Pinterest just doesn’t cater to those trying to craft celebrations that make space for grief and empty chairs.

So here are a few ideas I’ve compiled from other bereaved parents. I hope those who read this post will add their own.

Maybe one or more will help your family make a plan.

❤ Melanie

It cannot be overstated:  holidays are extremely hard after loss.  Every family gathering highlights the hole where my son SHOULD be, but ISN’T.

There is no “right way” or “wrong way” to handle the holidays after losing a child.

For many, there is only survival-especially the very first year.

Read the rest here: Practical Ideas for Dealing with the Holidays after Child Loss
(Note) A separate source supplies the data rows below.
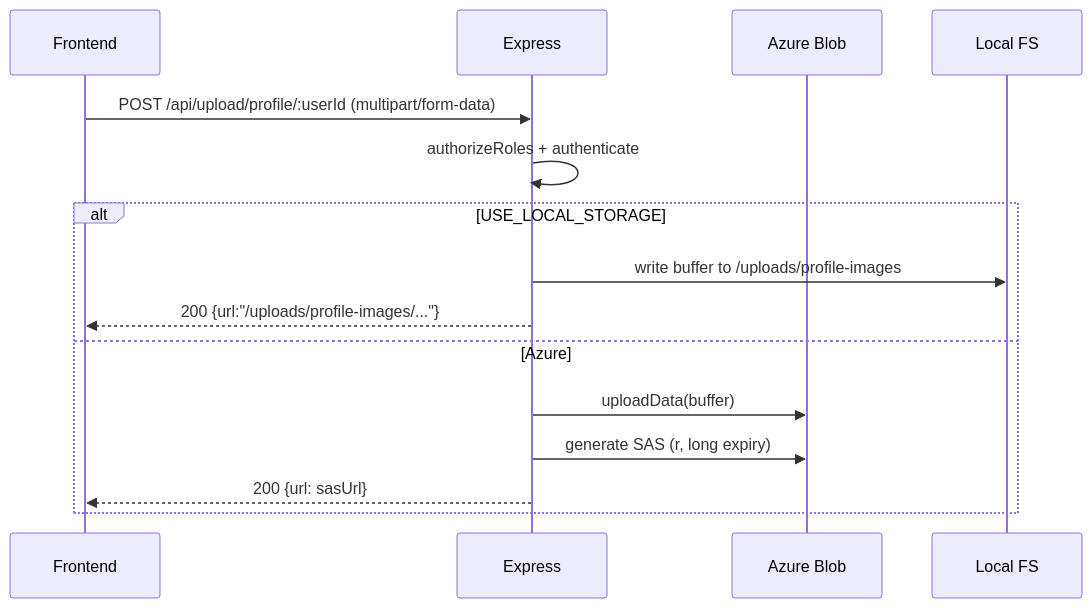
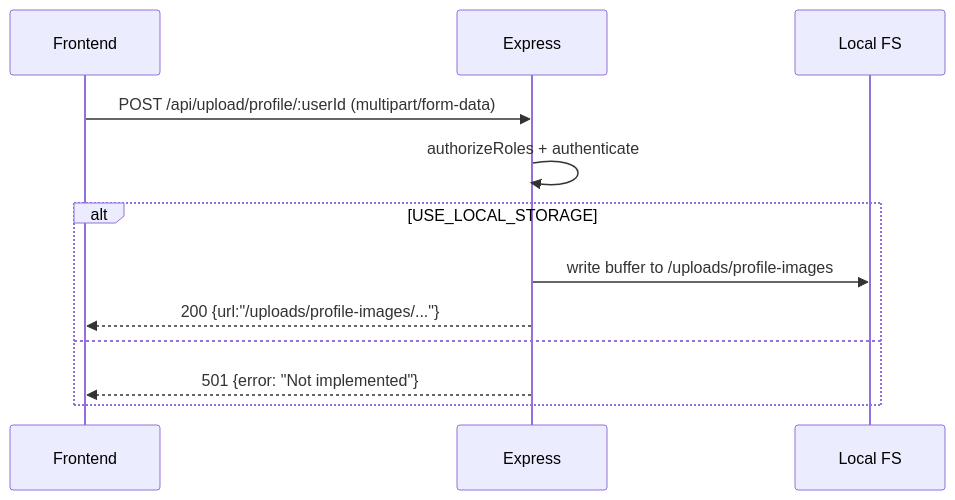
Diagram 18 of 21 in srs.md (thisisdkyadav/hostel-management-system-backend), drawn with Mermaid before and after one commit. The commit also changed other lines of this file, not shown here.

First line of the commit message:
refactor: Revise Software Requirements Specification (SRS) to remove Azure Blob Storage and SSO references

````diff
--- a/srs.md
+++ b/srs.md
@@ -478,18 +468,16 @@
 ```mermaid
 sequenceDiagram
   participant FE as Frontend
   participant EX as Express
-  participant A as Azure Blob
+  %% Azure Blob removed
   participant FS as Local FS
 
   FE->>EX: POST /api/upload/profile/:userId (multipart/form-data)
   EX->>EX: authorizeRoles + authenticate
   alt USE_LOCAL_STORAGE
     EX->>FS: write buffer to /uploads/profile-images
     EX-->>FE: 200 {url:"/uploads/profile-images/..."}
-  else Azure
-    EX->>A: uploadData(buffer)
-    EX->>A: generate SAS (r, long expiry)
-    EX-->>FE: 200 {url: sasUrl}
+  else
+    EX-->>FE: 501 {error: "Not implemented"}
   end
 ```
````
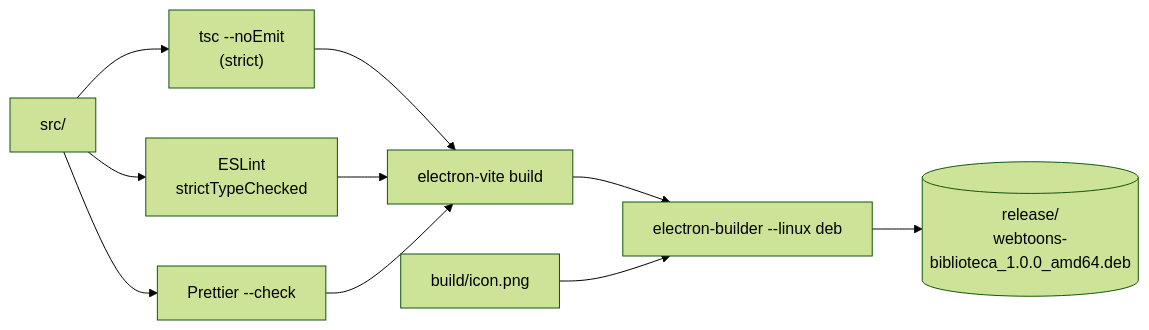
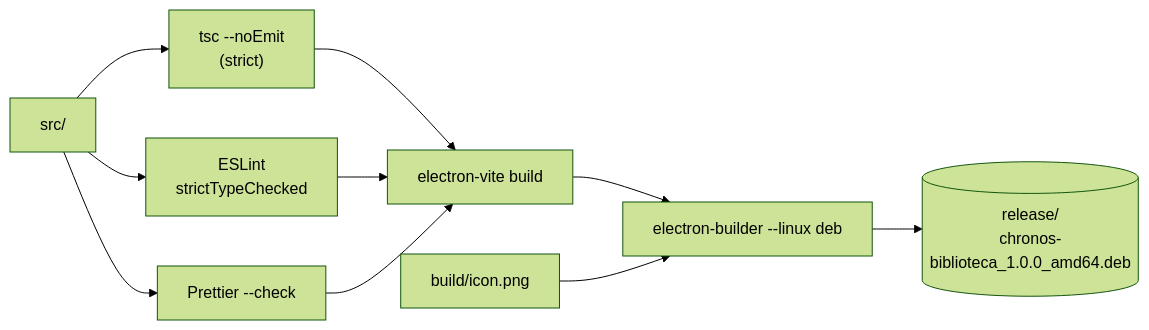
The fourth of 5 diagrams in README.md (chronos-atalante/chronos-biblioteca), drawn with Mermaid (forest theme) before and after one commit. The commit also changed other lines of this file and 19 other files, not shown here.

````diff
--- a/README.md
+++ b/README.md
@@ -289,12 +289,12 @@
 ```mermaid
 flowchart LR
     SRC["src/"] --> TSC["tsc --noEmit<br/>(strict)"]
     SRC --> ESL["ESLint<br/>strictTypeChecked"]
     SRC --> PRT["Prettier --check"]
     TSC --> VITE["electron-vite build"]
     ESL --> VITE
     PRT --> VITE
     VITE --> EB["electron-builder --linux deb"]
     ICON["build/icon.png"] --> EB
-    EB --> DEB[("release/<br/>webtoons-biblioteca_1.0.0_amd64.deb")]
+    EB --> DEB[("release/<br/>chronos-biblioteca_1.0.0_amd64.deb")]
 ```
````
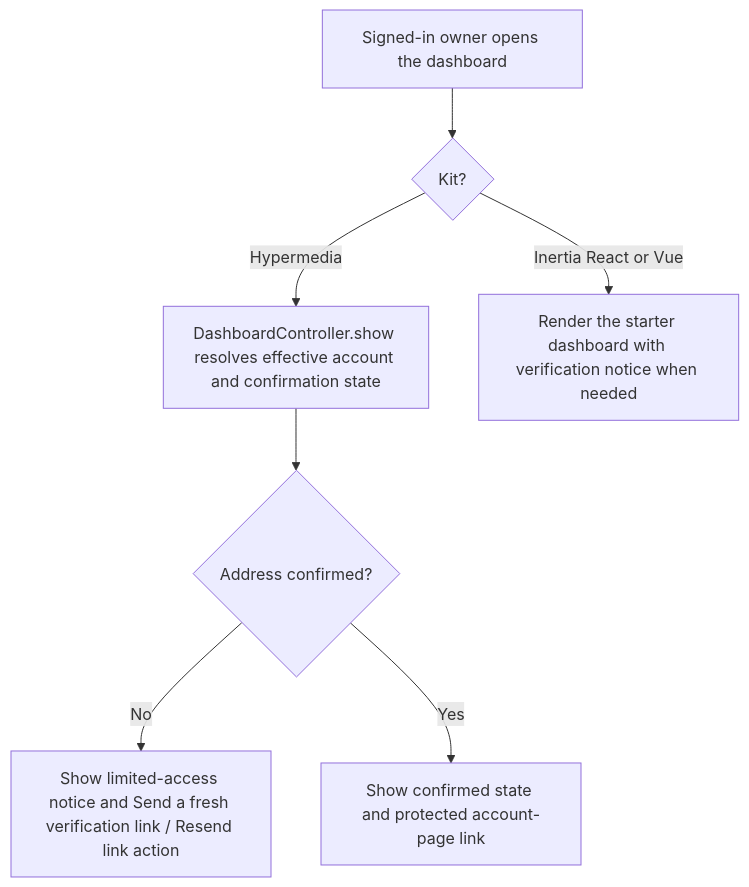
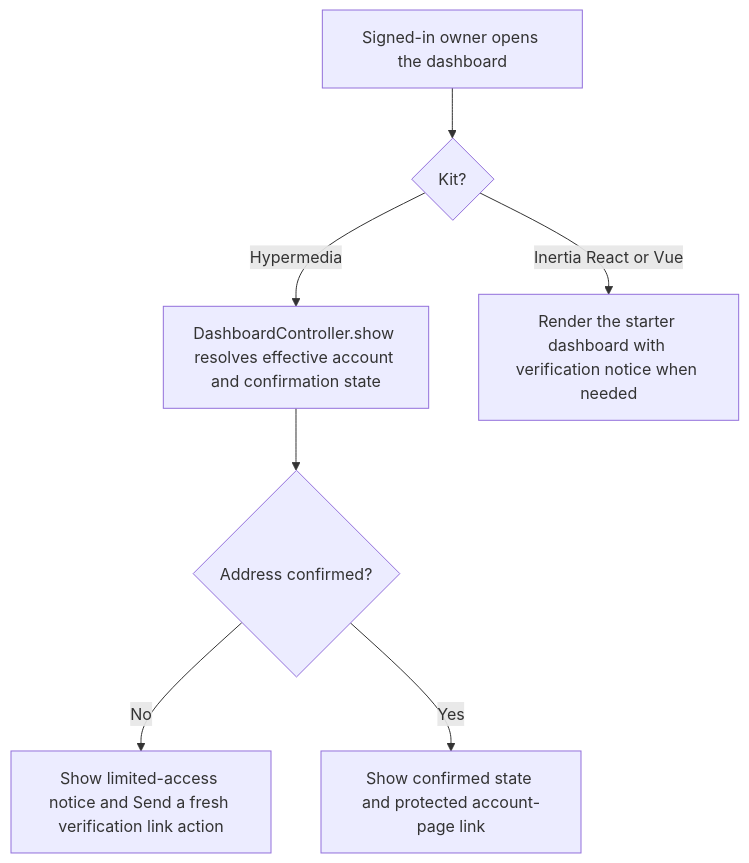
The first of 2 diagrams in user-stories/accounts/us-account-12-open-account-dashboard.md (Kevinjohn/oss-adonisjs-starter-examples), drawn with Mermaid before and after one commit. The commit also changed 3 other files, not shown here.

````diff
--- a/user-stories/accounts/us-account-12-open-account-dashboard.md
+++ b/user-stories/accounts/us-account-12-open-account-dashboard.md
@@ -22,9 +22,9 @@
 ```mermaid
 flowchart TD
     A["Signed-in owner opens the dashboard"] --> B{"Kit?"}
     B -->|Hypermedia| C["DashboardController.show resolves effective account and confirmation state"]
     B -->|Inertia React or Vue| D["Render the starter dashboard with verification notice when needed"]
     C --> E{"Address confirmed?"}
-    E -->|No| F["Show limited-access notice and Send a fresh verification link / Resend link action"]
+    E -->|No| F["Show limited-access notice and Send a fresh verification link action"]
     E -->|Yes| G["Show confirmed state and protected account-page link"]
 ```
````
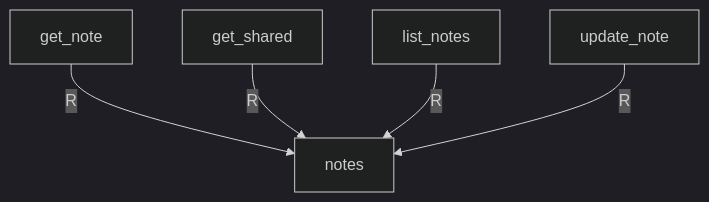
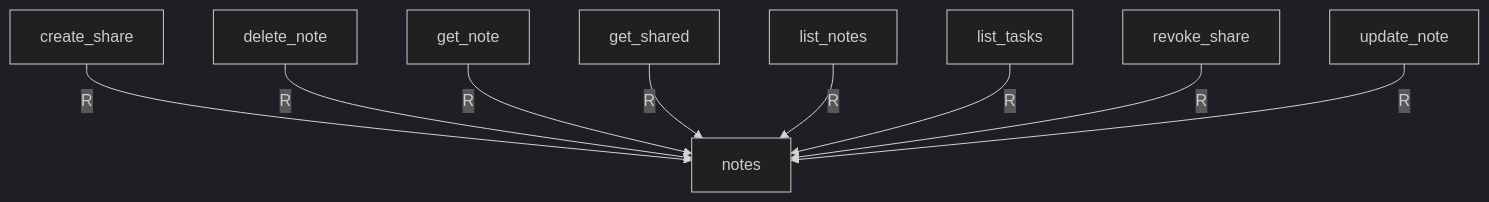
Diagram 11 of 14 in docs/generated/database/crud.gen.md (tsuji-tomonori/CornellNoteWebv2), drawn with Mermaid (dark theme) before and after one commit. The commit also changed other lines of this file and 194 other files, not shown here.

````diff
--- a/docs/generated/database/crud.gen.md
+++ b/docs/generated/database/crud.gen.md
@@ -28,8 +112,12 @@
 ```mermaid
 flowchart TD
   DB["notes"]
-  A0["get_note"] -->|R| DB
-  A1["get_shared"] -->|R| DB
-  A2["list_notes"] -->|R| DB
-  A3["update_note"] -->|R| DB
+  A0["create_share"] -->|R| DB
+  A1["delete_note"] -->|R| DB
+  A2["get_note"] -->|R| DB
+  A3["get_shared"] -->|R| DB
+  A4["list_notes"] -->|R| DB
+  A5["list_tasks"] -->|R| DB
+  A6["revoke_share"] -->|R| DB
+  A7["update_note"] -->|R| DB
 ```
````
Don’t Be Shackled By Shame!

Shame is a shackle as sure as any chains forged from iron.  

And it often finds its home in the hearts of those who bury a child.

Bereaved parents may feel shame for lots of reasons:

  • Circumstances surrounding the death of their child-suicide, alcohol, drug abuse;
  • Inability to provide the funeral or burial they want due to financial constraints;
  • Missing signs or symptoms of an illness that may have led to death;
  • Family dynamics that pushed a child away from home or relationship.

The list could be endless-on the other side of child loss our brains pick apart every interaction, every choice, every moment that could have gone one way but went another.

Read the rest here: Shake Off the Shame

Walking the Valley: Trust After Loss

When this video popped up in my Facebook memories, I was tempted to skip it.

Three years ago I was in a very stressful season of life. My mother was seriously ill, my husband was working away from home and facing daunting challenges, my surviving children were in various stages of transition and I was just plain worn out.

But I stepped out in faith and accepted an invitation to share at a gathering for bereaved parents.

I was used to hiding behind my keyboard, having days to edit and refine what I would say; not opening my mouth and spilling thoughts without any opportunity to call them back.

It was truly frightening and I had no idea it would be recorded.

I don’t like the way I look. I don’t like the way I sound. But I love the message the Lord laid on my heart and enabled me to deliver that day.

So I’m being brave, being transparent, risking whatever judgement others might feel and some might voice to share it here.

{I’m no tech guru and have absolutely no idea how to edit the video so here it is in its entirety. If you’d rather skip the worship music segment, fast forward to the 30 minute mark.}

Three years later I STILL need to preach to myself. I STILL need to exhale my doubts and questions and pain and inhale the truth and grace of Jesus Christ.

I continue to circle round and round, revisiting questions and issues and feelings I thought I’d conquered.

And every single time He meets me there.

I am more convinced than ever that I am only able to stand in the strength and power of my Father God.

Every day I reach out and take hold of the hem of His garment.

And every day that is enough.

He said not ‘Thou shalt not be tempested, thou shalt not be travailed, thou shalt not be dis-eased’; but He said, ‘Thou shalt not be overcome.’

Julian of Norwich

My Child Existed. He Matters.

I hid this post in my draft folder for months before I published it the first time.

It seemed too raw, too full of all the pain inside my mama heart to put out in the wide world for everyone to see.

And then it was time (like now) to change the flowers on the place where my son’s body rests and I couldn’t stand it anymore.

I wanted to scream at the top of my lungs, “THIS IS NOT ALL THERE IS OF MY BOY!” I wanted to stop people on the street and make them listen to his story, to give away a piece of him for others to carry in their hearts.

My son is not a number or a statistic or only a memory.

He is integral to my story, blood of my blood and flesh of my flesh–part of my life.

I rest assured he lives in heaven with Jesus but I miss him here with me. That’s selfish, I know.  But I can’t seem to help it.

Read the rest here: You Existed, You Exist

Grief Is Really Only Love

At first grief felt only like sorrow and longing and brokenness.

Then it felt like confusion and anxiety and despair.

A little further along this journey it mostly felt like apathy.

Now it feels like love.

Read the rest here: https://thelifeididntchoose.com/2019/09/23/grief-its-really-just-love/